(Before-and-after page screenshots)
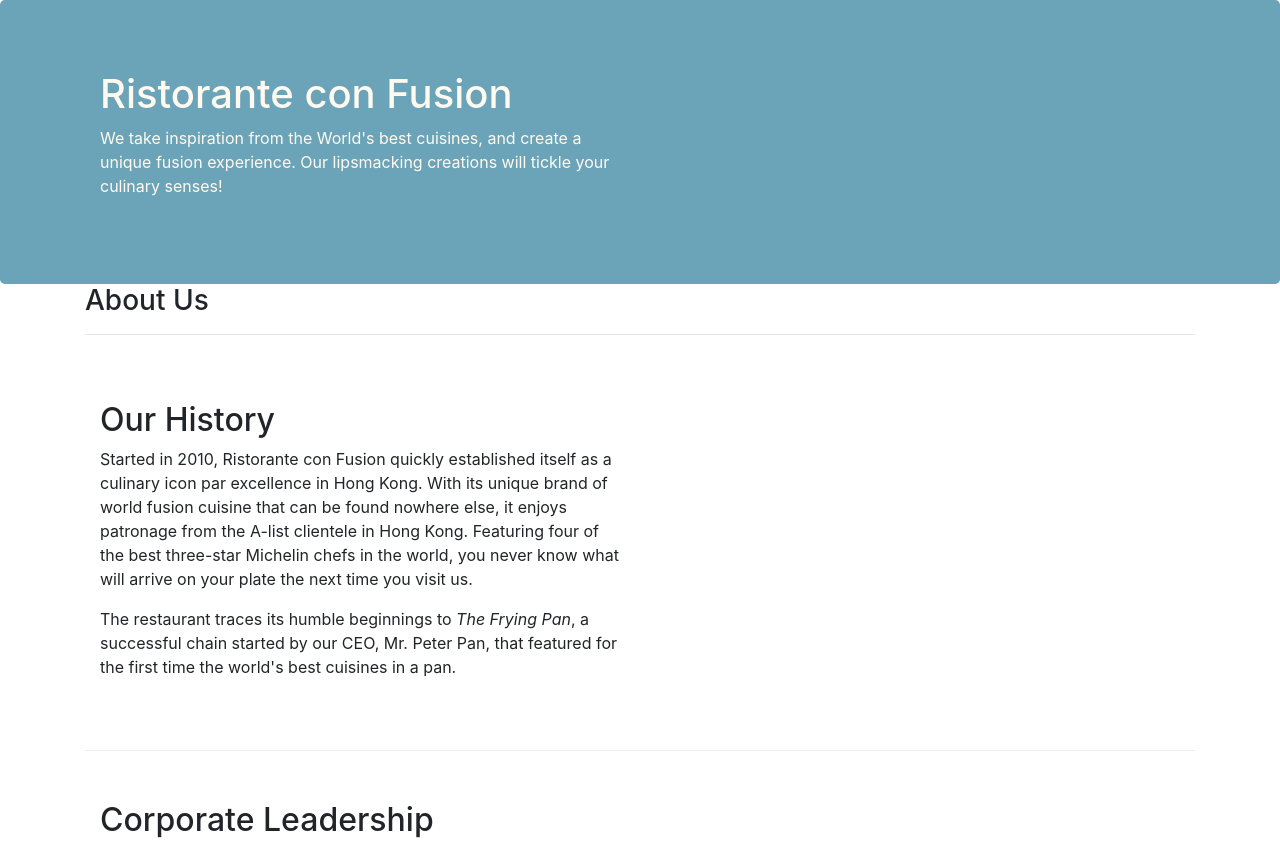
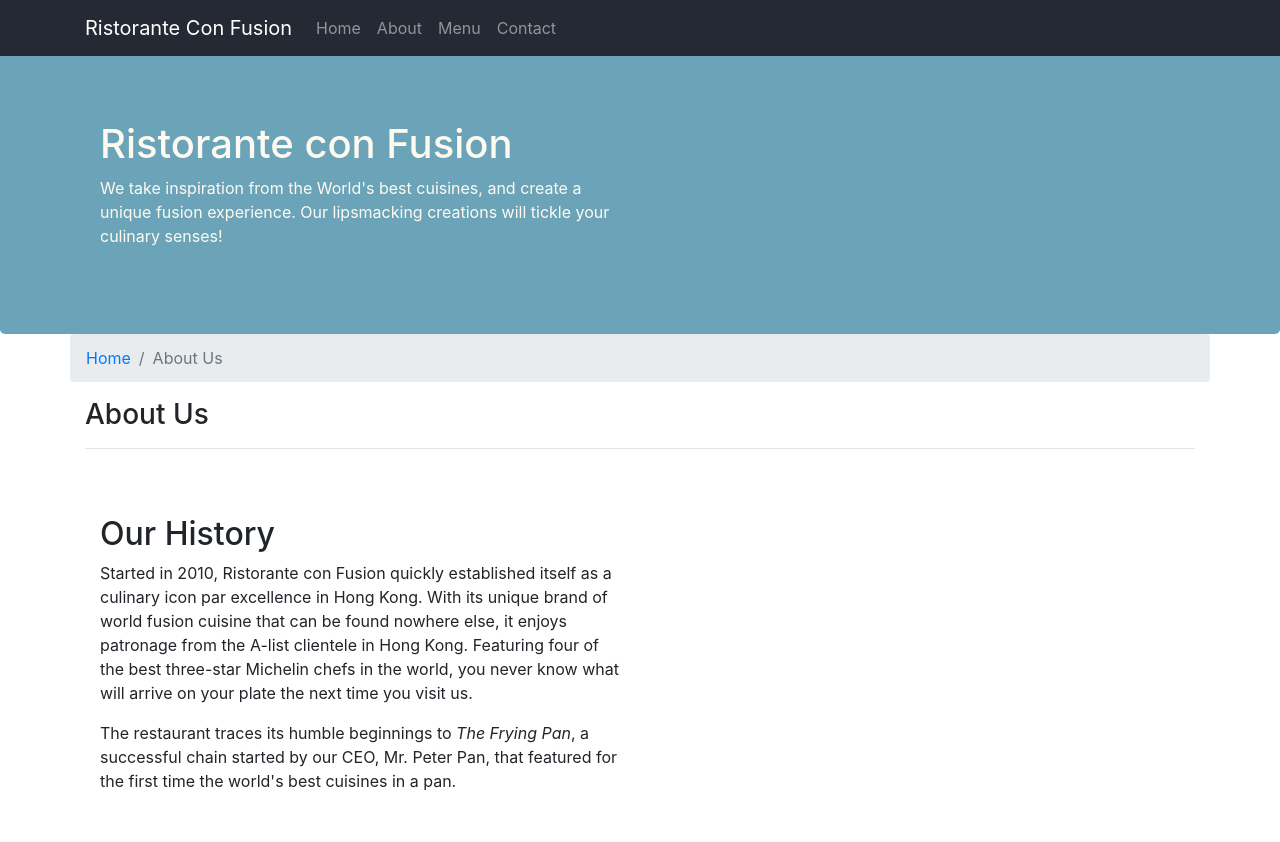
Before and after one commit to GiorgiaGottifredi/bootstrap-test, a website: page aboutus.html in a window 1280 px wide. Shown: the top 842 px of the page. Drawn offline with nearby package versions, Linux system fonts and the light colour scheme.

Commit message:
Navbar and Breadcrumbs

```diff
--- a/aboutus.html
+++ b/aboutus.html
@@ -14,7 +14,22 @@
 </head>
 
 <body>
-
+        <nav class="navbar navbar-dark navbar-expand-sm fixed-top">
+        <div class="container">
+            <button class="navbar-toggler" type="button" data-toggle="collapse" data-target="#Navbar">
+            <span class="navbar-toggler-icon"></span>
+            </button>
+           <a class="navbar-brand" href="#">Ristorante Con Fusion</a>
+                <div class="collapse navbar-collapse" id="Navbar">
+                <ul class="navbar-nav mr-auto">
+                    <li class="nav-item"><a class="nav-link" href="index.html">Home</a></li>
+                    <li class="nav-item ctive"><a class="nav-link" href="./aboutus.html">About</a></li>
+                    <li class="nav-item"><a class="nav-link" href="#">Menu</a></li>
+                    <li class="nav-item"><a class="nav-link" href="#">Contact</a></li>
+                </ul>
+                </div>
+        </div>
+    </nav>
     <header class="jumbotron">
         <div class="container">
             <div class="row row-header">
@@ -30,6 +45,10 @@
 
     <div class="container">
         <div class="row">
+            <ol class="col-12 breadcrumb">
+                <li class="breadcrumb-item"><a href="./index.html">Home</a></li>
+                <li class="breadcrumb-item active">About Us</li>
+            </ol>
             <div class="col-12 ">
                <h3>About Us</h3>
                <hr>
@@ -49,7 +68,7 @@
 
         <div class="container">
             <div class="row row-content">
-                <h2 class="row col-12">Corporate Leadership</h2>
+                <h2 class="col-12">Corporate Leadership</h2>
                 <h3>Peter Pan <small>Chief Epicurious Officer</small></h3>
                 <p class="d-none d-sm-block">Our CEO, Peter, credits his hardworking East Asian immigrant parents who undertook the arduous journey to the shores of America with the intention of giving their children the best future. His mother's wizardy in the kitchen whipping up the tastiest dishes with whatever is available inexpensively at the supermarket, was his first inspiration to create the fusion cuisines for which <em>The Frying Pan</em> became well known. He brings his zeal for fusion cuisines to this restaurant, pioneering cross-cultural culinary connections.</p>
                 <h3>Dhanasekaran Witherspoon <small>Chief Food Officer</small></h3>
@@ -104,7 +123,9 @@
            </div>
         </div>
     </footer>
-
+    <script src="node_modules/jquery/dist/jquery.slim.min.js"></script>
+    <script src="node_modules/popper.js/dist/umd/popper.min.js"></script>
+    <script src="node_modules/bootstrap/dist/js/bootstrap.min.js"></script>
 </body>
 
 </html>
--- a/css/styles.css
+++ b/css/styles.css
@@ -28,3 +28,12 @@
 	margin: 0px;
 	color: #0f0f0f;
 }
+
+body{
+    padding:50px 0px 0px 0px;
+    z-index:0;
+}
+
+.navbar-dark {
+     background-color: #252933;
+}
```
Also changed, not shown: index.html (+16 -1 lines).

◆ Prompt
When repeating the entries, leave out every picture and keep the rest exact.

◆ Solution for this task
Before and after one commit to GiorgiaGottifredi/bootstrap-test, a website: page aboutus.html in a window 1280 px wide. Shown: the top 842 px of the page. Drawn offline with nearby package versions, Linux system fonts and the light colour scheme.

Commit message:
Navbar and Breadcrumbs

```diff
--- a/aboutus.html
+++ b/aboutus.html
@@ -14,7 +14,22 @@
 </head>
 
 <body>
-
+        <nav class="navbar navbar-dark navbar-expand-sm fixed-top">
+        <div class="container">
+            <button class="navbar-toggler" type="button" data-toggle="collapse" data-target="#Navbar">
+            <span class="navbar-toggler-icon"></span>
+            </button>
+           <a class="navbar-brand" href="#">Ristorante Con Fusion</a>
+                <div class="collapse navbar-collapse" id="Navbar">
+                <ul class="navbar-nav mr-auto">
+                    <li class="nav-item"><a class="nav-link" href="index.html">Home</a></li>
+                    <li class="nav-item ctive"><a class="nav-link" href="./aboutus.html">About</a></li>
+                    <li class="nav-item"><a class="nav-link" href="#">Menu</a></li>
+                    <li class="nav-item"><a class="nav-link" href="#">Contact</a></li>
+                </ul>
+                </div>
+        </div>
+    </nav>
     <header class="jumbotron">
         <div class="container">
             <div class="row row-header">
@@ -30,6 +45,10 @@
 
     <div class="container">
         <div class="row">
+            <ol class="col-12 breadcrumb">
+                <li class="breadcrumb-item"><a href="./index.html">Home</a></li>
+                <li class="breadcrumb-item active">About Us</li>
+            </ol>
             <div class="col-12 ">
                <h3>About Us</h3>
                <hr>
@@ -49,7 +68,7 @@
 
         <div class="container">
             <div class="row row-content">
-                <h2 class="row col-12">Corporate Leadership</h2>
+                <h2 class="col-12">Corporate Leadership</h2>
                 <h3>Peter Pan <small>Chief Epicurious Officer</small></h3>
                 <p class="d-none d-sm-block">Our CEO, Peter, credits his hardworking East Asian immigrant parents who undertook the arduous journey to the shores of America with the intention of giving their children the best future. His mother's wizardy in the kitchen whipping up the tastiest dishes with whatever is available inexpensively at the supermarket, was his first inspiration to create the fusion cuisines for which <em>The Frying Pan</em> became well known. He brings his zeal for fusion cuisines to this restaurant, pioneering cross-cultural culinary connections.</p>
                 <h3>Dhanasekaran Witherspoon <small>Chief Food Officer</small></h3>
@@ -104,7 +123,9 @@
            </div>
         </div>
     </footer>
-
+    <script src="node_modules/jquery/dist/jquery.slim.min.js"></script>
+    <script src="node_modules/popper.js/dist/umd/popper.min.js"></script>
+    <script src="node_modules/bootstrap/dist/js/bootstrap.min.js"></script>
 </body>
 
 </html>
--- a/css/styles.css
+++ b/css/styles.css
@@ -28,3 +28,12 @@
 	margin: 0px;
 	color: #0f0f0f;
 }
+
+body{
+    padding:50px 0px 0px 0px;
+    z-index:0;
+}
+
+.navbar-dark {
+     background-color: #252933;
+}
```
Also changed, not shown: index.html (+16 -1 lines).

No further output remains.